◆ WHAT YOU NEED TO DO: All the records that follow need to be reproduced exactly. Omit the images.

◆ DATA:
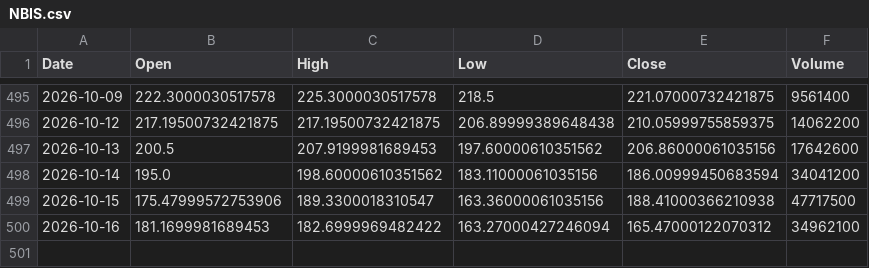
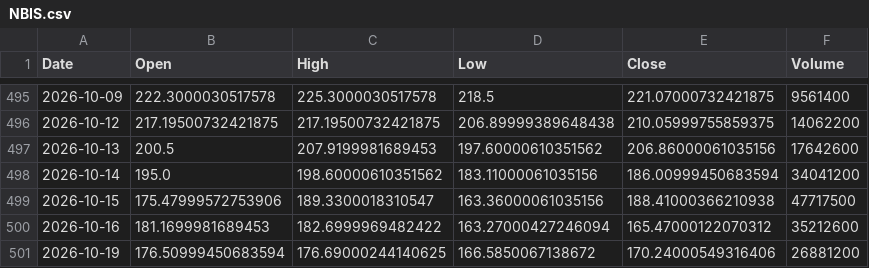
Before and after one commit to ShikanNagata/signal, a CSV file: data/NBIS.csv, drawn as a sheet; only a part is shown, gaps mark what is left out.

```diff
--- a/data/NBIS.csv
+++ b/data/NBIS.csv
@@ -499,2 +499,3 @@ Date,Open,High,Low,Close,Volume
 2026-10-15,175.47999572753906,189.3300018310547,163.36000061035156,188.41000366210938,47717500
-2026-10-16,181.1699981689453,182.6999969482422,163.27000427246094,165.47000122070312,34962100
+2026-10-16,181.1699981689453,182.6999969482422,163.27000427246094,165.47000122070312,35212600
+2026-10-19,176.50999450683594,176.69000244140625,166.5850067138672,170.24000549316406,26881200
```
Also changed, not shown: data/AMD.csv, data/CRCL.csv, 9 other files.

◆ OUTPUT FOR THIS TASK:
Before and after one commit to ShikanNagata/signal, a CSV file: data/NBIS.csv, drawn as a sheet; only a part is shown, gaps mark what is left out.

```diff
--- a/data/NBIS.csv
+++ b/data/NBIS.csv
@@ -499,2 +499,3 @@ Date,Open,High,Low,Close,Volume
 2026-10-15,175.47999572753906,189.3300018310547,163.36000061035156,188.41000366210938,47717500
-2026-10-16,181.1699981689453,182.6999969482422,163.27000427246094,165.47000122070312,34962100
+2026-10-16,181.1699981689453,182.6999969482422,163.27000427246094,165.47000122070312,35212600
+2026-10-19,176.50999450683594,176.69000244140625,166.5850067138672,170.24000549316406,26881200
```
Also changed, not shown: data/AMD.csv, data/CRCL.csv, 9 other files.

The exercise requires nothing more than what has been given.